  • Africa

    Tourist mask… from Africa or Asia?

    Q:  I am sincerely hoping you can help solve a 25 year mystery. When I picked up this mask in a junk shop in Yorkshire for £5 the shop owner ‘wanted it out’. In all those years I have searched until I have gone mask blind and never found anything similar. Could you please shed some light on it’s origins, is it ritualistic? It is finely carved, yet the pentagram on the forehead looks crude and possibly added later. Could it have had a stick at the bottom to hold over the face? The only fastening marks are where I removed vintage electrical wire used for hanging. I love it…

  • Africa

    Contemporary African masks are rejected.

    Mende Ode-Lay mask from Sierra Leone, Bobo butterfly mask from Burkina Faso, and the Dogon traditional mask from Mali were all used in the 21st century.
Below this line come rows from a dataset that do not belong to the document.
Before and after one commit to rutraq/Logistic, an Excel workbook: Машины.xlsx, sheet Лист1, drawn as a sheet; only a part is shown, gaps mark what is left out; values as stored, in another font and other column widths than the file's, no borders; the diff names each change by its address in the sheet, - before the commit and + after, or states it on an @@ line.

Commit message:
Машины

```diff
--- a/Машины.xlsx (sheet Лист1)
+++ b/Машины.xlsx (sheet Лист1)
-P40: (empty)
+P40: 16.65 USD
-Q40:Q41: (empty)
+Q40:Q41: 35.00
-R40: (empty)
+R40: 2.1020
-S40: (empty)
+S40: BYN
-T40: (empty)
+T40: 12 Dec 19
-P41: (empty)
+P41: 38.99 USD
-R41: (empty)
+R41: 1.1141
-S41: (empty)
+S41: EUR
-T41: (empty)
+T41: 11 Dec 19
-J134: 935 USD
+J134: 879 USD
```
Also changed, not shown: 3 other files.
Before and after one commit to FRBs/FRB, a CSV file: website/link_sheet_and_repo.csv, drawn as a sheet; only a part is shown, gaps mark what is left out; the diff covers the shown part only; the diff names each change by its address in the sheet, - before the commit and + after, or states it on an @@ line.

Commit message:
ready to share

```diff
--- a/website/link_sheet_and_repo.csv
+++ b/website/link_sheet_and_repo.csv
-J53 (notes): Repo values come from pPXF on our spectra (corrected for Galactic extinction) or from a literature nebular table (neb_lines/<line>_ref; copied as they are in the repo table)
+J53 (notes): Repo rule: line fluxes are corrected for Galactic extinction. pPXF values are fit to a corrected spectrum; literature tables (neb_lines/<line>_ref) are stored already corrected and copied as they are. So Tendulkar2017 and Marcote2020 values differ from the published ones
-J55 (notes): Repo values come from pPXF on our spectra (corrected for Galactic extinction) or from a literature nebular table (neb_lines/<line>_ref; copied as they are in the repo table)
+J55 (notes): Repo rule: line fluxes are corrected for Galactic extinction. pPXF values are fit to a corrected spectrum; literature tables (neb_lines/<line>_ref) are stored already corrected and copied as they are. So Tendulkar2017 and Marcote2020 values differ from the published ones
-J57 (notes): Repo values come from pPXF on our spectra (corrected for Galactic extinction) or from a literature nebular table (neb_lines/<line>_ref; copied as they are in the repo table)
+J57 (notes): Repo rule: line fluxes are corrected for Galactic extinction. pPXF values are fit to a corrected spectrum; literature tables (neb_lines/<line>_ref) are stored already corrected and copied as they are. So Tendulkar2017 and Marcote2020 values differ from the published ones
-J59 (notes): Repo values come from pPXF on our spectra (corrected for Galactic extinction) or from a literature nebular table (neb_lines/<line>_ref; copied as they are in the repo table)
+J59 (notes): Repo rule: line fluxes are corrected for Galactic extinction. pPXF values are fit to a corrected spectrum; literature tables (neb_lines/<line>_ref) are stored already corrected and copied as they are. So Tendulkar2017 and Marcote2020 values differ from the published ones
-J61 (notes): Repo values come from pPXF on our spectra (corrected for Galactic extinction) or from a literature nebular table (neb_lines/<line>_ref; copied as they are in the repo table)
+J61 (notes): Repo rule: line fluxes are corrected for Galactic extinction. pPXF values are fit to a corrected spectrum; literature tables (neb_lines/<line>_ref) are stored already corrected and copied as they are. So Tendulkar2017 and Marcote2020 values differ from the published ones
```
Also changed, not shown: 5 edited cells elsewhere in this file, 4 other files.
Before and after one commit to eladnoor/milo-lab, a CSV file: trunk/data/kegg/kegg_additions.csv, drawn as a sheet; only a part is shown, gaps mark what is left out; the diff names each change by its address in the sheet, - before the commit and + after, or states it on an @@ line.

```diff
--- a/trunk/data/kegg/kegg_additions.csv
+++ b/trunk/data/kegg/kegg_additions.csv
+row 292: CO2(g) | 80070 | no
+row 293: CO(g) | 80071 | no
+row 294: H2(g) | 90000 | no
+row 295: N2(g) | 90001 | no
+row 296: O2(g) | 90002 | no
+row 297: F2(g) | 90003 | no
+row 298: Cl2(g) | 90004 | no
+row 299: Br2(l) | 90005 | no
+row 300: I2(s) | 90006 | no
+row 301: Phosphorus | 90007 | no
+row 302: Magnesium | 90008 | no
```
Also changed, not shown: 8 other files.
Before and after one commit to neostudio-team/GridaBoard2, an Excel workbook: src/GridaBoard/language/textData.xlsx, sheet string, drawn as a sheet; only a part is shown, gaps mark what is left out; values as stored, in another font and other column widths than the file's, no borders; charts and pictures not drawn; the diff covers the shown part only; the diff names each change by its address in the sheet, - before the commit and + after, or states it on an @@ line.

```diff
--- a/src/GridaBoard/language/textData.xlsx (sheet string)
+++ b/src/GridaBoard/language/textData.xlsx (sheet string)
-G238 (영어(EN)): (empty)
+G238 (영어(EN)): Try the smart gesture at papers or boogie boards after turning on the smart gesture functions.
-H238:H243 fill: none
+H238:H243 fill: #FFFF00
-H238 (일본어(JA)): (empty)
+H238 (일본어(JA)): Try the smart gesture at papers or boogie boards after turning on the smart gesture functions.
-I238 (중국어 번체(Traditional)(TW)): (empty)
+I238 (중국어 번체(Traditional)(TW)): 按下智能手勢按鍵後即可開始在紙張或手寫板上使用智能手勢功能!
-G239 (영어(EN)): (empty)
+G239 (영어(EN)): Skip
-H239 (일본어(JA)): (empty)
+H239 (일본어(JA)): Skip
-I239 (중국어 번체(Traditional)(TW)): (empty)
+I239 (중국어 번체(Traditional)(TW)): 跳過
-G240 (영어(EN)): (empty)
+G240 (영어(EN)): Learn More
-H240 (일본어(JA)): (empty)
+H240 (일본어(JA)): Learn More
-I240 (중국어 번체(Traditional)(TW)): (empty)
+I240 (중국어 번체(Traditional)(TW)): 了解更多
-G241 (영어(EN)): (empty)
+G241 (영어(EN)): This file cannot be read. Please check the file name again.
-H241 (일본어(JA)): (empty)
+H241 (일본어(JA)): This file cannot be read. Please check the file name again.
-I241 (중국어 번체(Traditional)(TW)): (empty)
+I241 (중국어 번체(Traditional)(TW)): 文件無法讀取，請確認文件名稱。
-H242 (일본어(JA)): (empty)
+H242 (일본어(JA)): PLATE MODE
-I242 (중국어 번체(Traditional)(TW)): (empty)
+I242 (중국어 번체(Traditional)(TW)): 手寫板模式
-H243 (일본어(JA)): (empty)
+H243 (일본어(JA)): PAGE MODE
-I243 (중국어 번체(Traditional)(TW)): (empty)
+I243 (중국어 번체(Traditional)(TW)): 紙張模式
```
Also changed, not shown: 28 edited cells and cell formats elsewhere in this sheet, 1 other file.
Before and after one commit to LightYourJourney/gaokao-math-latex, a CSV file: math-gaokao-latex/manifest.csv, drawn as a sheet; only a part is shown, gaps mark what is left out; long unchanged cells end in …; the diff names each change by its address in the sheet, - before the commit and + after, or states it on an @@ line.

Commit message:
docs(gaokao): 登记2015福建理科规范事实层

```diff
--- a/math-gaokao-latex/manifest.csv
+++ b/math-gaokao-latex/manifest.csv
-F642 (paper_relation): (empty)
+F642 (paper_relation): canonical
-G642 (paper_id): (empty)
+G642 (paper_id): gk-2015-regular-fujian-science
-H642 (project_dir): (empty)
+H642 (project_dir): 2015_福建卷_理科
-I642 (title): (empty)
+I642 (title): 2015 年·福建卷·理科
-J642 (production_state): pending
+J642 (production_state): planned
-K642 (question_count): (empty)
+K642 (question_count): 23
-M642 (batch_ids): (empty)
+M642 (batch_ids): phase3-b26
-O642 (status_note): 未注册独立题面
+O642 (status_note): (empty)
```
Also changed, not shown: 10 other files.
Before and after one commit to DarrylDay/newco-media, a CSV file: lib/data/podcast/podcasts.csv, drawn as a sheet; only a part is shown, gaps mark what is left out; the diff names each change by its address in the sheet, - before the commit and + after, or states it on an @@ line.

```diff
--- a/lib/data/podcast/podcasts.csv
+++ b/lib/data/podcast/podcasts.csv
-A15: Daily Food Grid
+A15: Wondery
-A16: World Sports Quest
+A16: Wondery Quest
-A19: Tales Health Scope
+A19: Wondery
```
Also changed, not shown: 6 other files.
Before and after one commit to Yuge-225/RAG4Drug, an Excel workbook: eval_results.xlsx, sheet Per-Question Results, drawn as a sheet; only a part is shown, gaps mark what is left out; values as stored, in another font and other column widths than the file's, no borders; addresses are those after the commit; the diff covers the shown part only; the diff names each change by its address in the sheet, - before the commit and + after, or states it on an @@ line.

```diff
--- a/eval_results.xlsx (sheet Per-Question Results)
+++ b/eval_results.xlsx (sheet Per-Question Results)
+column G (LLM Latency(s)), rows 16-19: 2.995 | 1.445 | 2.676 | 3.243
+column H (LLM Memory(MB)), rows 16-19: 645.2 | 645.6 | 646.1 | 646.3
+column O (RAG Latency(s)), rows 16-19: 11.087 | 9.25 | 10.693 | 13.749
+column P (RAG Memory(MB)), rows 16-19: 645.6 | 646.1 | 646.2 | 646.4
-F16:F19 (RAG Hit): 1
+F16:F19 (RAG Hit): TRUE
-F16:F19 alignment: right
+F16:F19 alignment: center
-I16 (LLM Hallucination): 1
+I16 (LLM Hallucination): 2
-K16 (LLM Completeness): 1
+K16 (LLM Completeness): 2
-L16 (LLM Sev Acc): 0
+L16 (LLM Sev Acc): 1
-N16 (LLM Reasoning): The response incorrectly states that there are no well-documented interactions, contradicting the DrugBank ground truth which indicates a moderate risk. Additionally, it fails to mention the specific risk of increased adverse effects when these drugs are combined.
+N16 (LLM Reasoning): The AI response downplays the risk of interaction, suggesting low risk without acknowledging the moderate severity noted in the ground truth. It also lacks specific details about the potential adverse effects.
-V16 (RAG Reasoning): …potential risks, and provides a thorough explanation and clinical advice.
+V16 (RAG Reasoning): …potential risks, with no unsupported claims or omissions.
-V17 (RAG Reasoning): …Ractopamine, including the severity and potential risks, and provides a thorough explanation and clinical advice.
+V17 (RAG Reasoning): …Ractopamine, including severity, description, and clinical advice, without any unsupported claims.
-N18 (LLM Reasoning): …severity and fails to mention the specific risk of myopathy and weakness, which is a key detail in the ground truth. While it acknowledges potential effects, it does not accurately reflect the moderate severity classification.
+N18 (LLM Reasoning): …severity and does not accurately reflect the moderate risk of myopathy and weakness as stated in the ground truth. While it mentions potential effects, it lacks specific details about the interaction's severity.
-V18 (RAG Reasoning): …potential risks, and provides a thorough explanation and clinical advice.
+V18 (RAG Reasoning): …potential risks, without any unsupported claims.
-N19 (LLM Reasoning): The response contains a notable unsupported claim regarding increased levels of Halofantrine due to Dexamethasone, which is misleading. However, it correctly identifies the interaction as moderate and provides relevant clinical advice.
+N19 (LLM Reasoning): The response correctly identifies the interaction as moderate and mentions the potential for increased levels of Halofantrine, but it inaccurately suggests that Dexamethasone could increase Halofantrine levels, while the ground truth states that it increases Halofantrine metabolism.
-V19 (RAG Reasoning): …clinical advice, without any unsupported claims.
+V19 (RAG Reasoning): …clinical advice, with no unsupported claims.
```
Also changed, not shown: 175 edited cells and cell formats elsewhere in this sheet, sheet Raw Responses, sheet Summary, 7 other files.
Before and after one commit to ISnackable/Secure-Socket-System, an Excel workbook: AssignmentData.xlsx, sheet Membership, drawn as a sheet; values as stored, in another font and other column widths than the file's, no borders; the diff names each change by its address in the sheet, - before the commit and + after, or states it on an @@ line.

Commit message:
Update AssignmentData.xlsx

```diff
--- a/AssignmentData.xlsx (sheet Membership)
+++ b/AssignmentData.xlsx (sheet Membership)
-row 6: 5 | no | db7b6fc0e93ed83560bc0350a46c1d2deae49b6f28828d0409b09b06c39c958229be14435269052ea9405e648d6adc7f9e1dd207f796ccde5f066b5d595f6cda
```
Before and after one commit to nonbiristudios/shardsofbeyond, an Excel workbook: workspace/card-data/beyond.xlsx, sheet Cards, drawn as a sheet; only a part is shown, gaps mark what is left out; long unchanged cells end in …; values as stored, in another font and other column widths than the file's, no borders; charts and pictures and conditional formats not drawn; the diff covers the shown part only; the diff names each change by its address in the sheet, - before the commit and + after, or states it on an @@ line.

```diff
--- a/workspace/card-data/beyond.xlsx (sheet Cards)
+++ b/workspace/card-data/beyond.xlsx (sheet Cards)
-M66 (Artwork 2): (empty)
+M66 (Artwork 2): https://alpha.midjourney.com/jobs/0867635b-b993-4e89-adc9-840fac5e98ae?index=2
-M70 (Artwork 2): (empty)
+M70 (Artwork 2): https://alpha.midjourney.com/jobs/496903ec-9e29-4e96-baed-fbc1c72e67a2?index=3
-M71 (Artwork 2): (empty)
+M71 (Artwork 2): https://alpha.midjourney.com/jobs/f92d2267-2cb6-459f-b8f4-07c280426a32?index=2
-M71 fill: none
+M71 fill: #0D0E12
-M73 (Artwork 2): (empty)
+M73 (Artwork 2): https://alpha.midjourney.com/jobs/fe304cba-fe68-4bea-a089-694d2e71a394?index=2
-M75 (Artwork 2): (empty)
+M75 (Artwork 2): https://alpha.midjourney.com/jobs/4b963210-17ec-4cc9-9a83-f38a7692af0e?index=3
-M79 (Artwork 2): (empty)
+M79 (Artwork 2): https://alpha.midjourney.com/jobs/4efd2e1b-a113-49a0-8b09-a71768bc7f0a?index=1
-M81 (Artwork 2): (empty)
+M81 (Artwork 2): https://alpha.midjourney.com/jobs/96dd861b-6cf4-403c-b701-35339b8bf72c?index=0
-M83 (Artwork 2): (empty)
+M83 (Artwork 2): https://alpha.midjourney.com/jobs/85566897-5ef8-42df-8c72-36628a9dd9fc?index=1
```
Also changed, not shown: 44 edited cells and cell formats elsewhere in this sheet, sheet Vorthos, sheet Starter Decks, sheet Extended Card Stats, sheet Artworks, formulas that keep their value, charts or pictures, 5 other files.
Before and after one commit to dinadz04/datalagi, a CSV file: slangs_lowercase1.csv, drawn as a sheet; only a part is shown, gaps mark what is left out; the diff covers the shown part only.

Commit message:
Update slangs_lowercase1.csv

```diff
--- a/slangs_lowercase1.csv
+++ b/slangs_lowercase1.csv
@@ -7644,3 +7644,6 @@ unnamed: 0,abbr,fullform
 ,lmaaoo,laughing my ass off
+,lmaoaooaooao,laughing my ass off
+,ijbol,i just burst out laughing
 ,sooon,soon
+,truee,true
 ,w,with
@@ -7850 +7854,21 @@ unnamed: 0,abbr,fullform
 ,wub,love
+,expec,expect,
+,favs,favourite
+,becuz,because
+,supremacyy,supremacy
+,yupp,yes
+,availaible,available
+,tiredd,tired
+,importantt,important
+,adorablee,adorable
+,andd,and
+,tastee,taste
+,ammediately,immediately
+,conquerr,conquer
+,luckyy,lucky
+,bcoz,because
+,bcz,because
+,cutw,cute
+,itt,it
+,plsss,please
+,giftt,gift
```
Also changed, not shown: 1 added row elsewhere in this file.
They are truly authentic, and well made. I believe all three should be in collections, or famous museum with displays of African art. African traditional art has always evolved. Today masks are made with steel tools, painted with bright enamel, and often decorated with store-bought materials. Right now you can buy them for a very reasonable price. Almost all of the masks, as well as other carvings, put on the market today are supposed to look old and used. They are neither. What you…

  • Africa

    Is masquerade still alive in Africa?

    Yes. Though painted with store-bought colors, some of the masks used today do not look much different than those from a 100 years ago. Others, like the five I’m showing today, are different. African folk art is changing just like so many other things. After all, the continent has experienced colonization, Christianity, Islam and urbanization. These are being used now in there respective cultures. They are not meant to be sold as collectibles for white people. We call them modern traditional art and they are hard to find on the internet or anywhere else. Most of what we see for sale today are poorly carved masks that try to look…

  • Africa

    Water spirit mask from Niger delta

    Yoruba-Ijebu mask (24 inches long) for the Ekine cult, depicting the water spirit Igodo from the Wests African country of Nigeria was sold at  Sotheby’s. I believe these people are also referred to as Ijaw.  The Niger river dominates their region. The mask is often worn on the top of the head of a man walking in deep water. Then all you can see is this strange creature gliding across the river. I’ll bet you would like one of these on your wall. Don’t worry– you can sometimes find affordable reproductions on the internet. A Nigerian water spirit is a must for any African mask collection. This mask is a…